The Japanese Society for Rights of Authors, Composers and Publishers today (May 17) reported copyright fee collections for the year ending March 31 rose 2.6% year-on-year to ¥113.6 billion ($1.03 bil
The Japanese Society for Rights of Authors, Composers and Publishers today (May 17) reported copyright fee collections for the year ending March 31 rose 2.6% year-on-year to ¥113.6 billion ($1.03 billion).
Performance right royalties collections by JASRAC were up 7.2% to ¥48.3 billion ($438.7 million).
Mechanical fee collections rose just 0.2% to ¥44.3 billion ($402.2 million), reflecting an upswing in CD sales in the January-March quarter, and marking the first time in seven years that mechanicals collections have risen.
JASRAC's collections for the year also included a 5.1% decline in fees from print media to ¥1.5 billion ($14 million); a 3.7% decline in fees from rental of CDs and videos to ¥3.7 billion ($33.3 million) as Japan's CD-rental sector continued to contract; and a 1.7% decrease in "compound-use" income from online karaoke service operators and "interactive" media such as ringtones, master ringtones and full-song downloads to ¥15 billion ($135.7 million).
The main reason for the decline, according to JASRAC, was a 21.5% drop in ringtone collections to ¥6.2 billion ($56.1 million).
The results in the interactive category would have been higher, however, if royalties from the Japanese version of the popular iTunes Music Store, launched in August 2005, were included. A JASRAC spokesman explains that these royalties have yet to be calculated due to difficulties in synchronizing the iTunes and JASRAC databases.

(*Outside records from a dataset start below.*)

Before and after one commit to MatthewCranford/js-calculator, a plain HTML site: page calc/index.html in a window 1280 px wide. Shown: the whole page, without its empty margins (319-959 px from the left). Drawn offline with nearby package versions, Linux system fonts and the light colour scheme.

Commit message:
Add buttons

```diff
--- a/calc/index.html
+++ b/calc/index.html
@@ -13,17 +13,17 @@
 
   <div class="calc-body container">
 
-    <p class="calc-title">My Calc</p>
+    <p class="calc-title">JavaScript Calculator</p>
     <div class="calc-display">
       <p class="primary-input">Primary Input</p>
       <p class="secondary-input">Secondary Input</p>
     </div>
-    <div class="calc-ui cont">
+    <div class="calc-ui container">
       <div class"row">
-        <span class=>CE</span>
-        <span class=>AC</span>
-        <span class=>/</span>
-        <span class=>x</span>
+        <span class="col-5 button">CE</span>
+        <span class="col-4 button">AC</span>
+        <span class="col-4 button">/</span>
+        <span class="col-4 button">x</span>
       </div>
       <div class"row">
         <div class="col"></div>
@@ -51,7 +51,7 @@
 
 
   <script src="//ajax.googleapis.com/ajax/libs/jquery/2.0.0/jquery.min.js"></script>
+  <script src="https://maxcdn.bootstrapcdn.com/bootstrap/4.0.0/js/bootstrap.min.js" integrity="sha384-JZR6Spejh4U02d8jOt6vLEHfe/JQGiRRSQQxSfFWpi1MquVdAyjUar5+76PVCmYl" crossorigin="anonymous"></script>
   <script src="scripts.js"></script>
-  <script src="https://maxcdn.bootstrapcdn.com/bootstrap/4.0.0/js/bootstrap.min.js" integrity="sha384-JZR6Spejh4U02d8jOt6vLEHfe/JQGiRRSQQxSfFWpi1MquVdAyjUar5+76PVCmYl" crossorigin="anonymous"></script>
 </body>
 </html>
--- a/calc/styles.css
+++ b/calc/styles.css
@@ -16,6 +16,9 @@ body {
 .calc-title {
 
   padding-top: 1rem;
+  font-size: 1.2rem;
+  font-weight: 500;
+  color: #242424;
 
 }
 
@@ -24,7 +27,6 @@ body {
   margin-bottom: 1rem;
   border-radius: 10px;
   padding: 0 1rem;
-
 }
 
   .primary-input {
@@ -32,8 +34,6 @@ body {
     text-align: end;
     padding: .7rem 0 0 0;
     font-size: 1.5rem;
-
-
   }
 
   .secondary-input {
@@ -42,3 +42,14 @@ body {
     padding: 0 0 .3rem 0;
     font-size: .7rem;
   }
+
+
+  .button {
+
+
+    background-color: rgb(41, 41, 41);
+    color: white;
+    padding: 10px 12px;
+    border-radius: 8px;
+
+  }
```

And JASRAC recorded a 7.3% decline to ¥742.1 million ($6.7 million) in payments from SARAH, the society set up to administer home-copying compensation fees from makers of digital recording hardware and software such as DATs and mini discs.
A JASRAC-supported proposal to introduce a levy on sales of portable flash-memory devices such as the iPod was rejected by the Japanese government last year, meaning collections by SARAH are likely to continue to fall in future.